  1. Network with your peers.

If you work with other interns, it’s important to network with them; you could run into them again in the future. Take the time to talk to them during your lunch break or on the way out of the office at night. Employers notice you taking the time to build a relationship with your coworkers, showing you’re a team player. I’m lucky enough to work with 8 other interns, and I spend a lot of time getting to know them and their varied skills at work. These connections will be useful slow day with no projects, but will also allow me to meet some of the people I could be working with again when I graduate. It’s important to know the people working in your industry and to look to them for support or advice. You also get a better understanding for your competition when applying for jobs.

  1. Get as many samples for your portfolio as possible.

Your work portfolio showcases your skills to future employers and can be filled with samples from work or independent projects. Samples from projects you worked on at your internship, however, really stand out. Use these next few weeks to draft as many samples for your portfolio as possible. My portfolio is filled with press releases, articles, and event materials, some of which were used by my Supervisor for actual projects. In these upcoming days I’ll be looking for any chance to write a press release, article, or to be included on a project where I can produce tangible work. Taking on a chance to work, no matter how small, shows your initiative to learn as well.

By: Betsey Coulbourn

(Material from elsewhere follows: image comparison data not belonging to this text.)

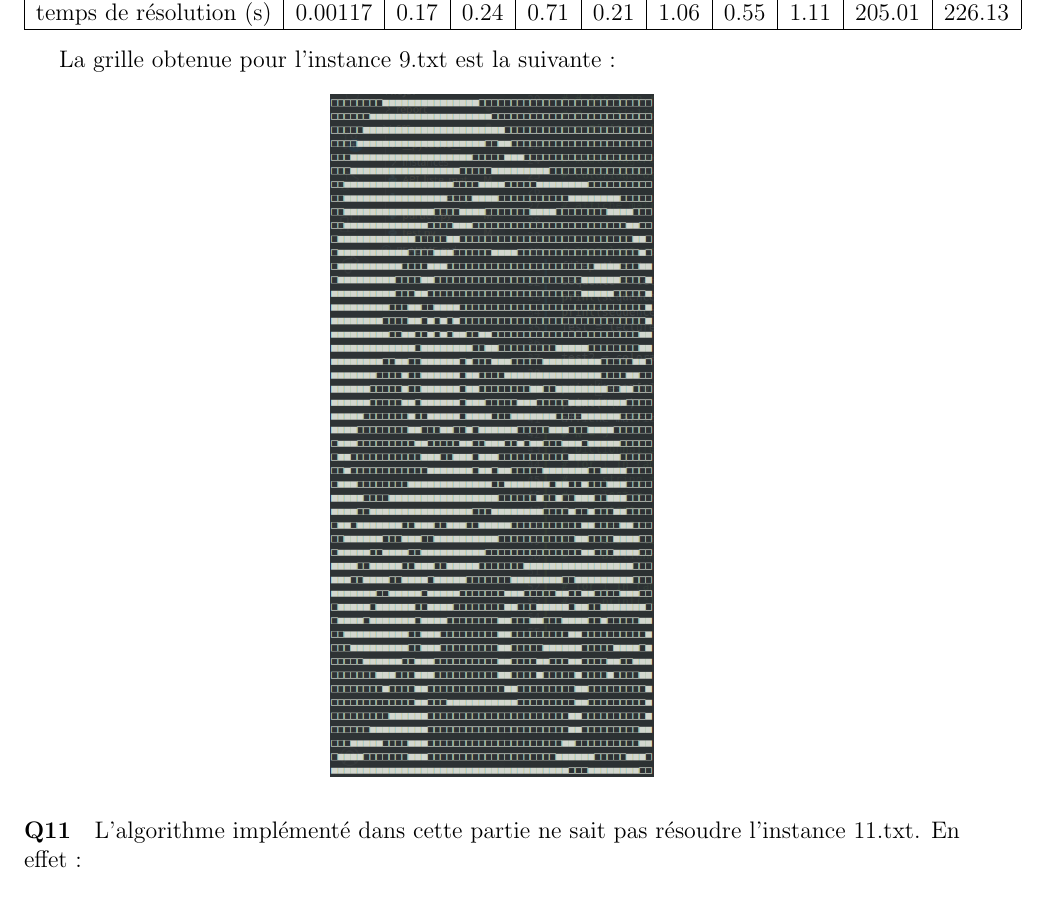
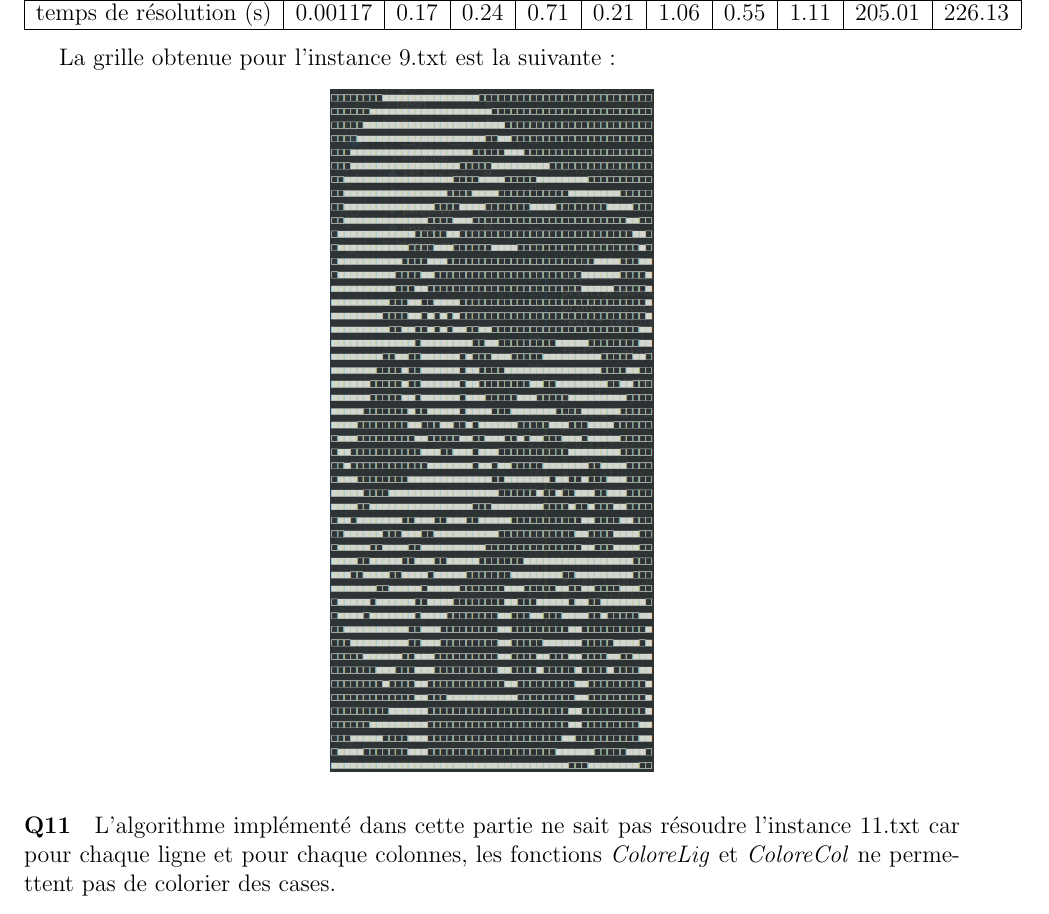
Before and after one commit to esychoi/Projet-LU3IN003, a LaTeX document (report/rapport_choi_pho.tex): part of page 6 of 6, cut so that both start at the same text. Compiled offline with pdfLaTeX.

Commit message:
Partie 1

```diff
--- a/report/rapport_choi_pho.tex
+++ b/report/rapport_choi_pho.tex
@@ -203,6 +203,6 @@
 
 	\paragraph{Q11}
 
-	L'algorithme implémenté dans cette partie ne sait pas résoudre l'instance 11.txt. En effet :
+	L'algorithme implémenté dans cette partie ne sait pas résoudre l'instance 11.txt car pour chaque ligne et pour chaque colonnes, les fonctions \textit{ColoreLig} et \textit{ColoreCol} ne permettent pas de colorier des cases.
 
 \end{document}
```
Also changed, not shown: report/rapport_choi_pho.pdf, 2 other files.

Betsey is a senior Political Science major with a triple minor in journalism, political communication, and Islamic studies. She currently serves as Historian for PRSSA-UD for the 2014-2015 academic year. In addition to being on the PRSSA-UD executive board, she is a Field Organizer with the Delaware Democratic Party and a member of Active Minds. Connect with her on Twitter @betC__.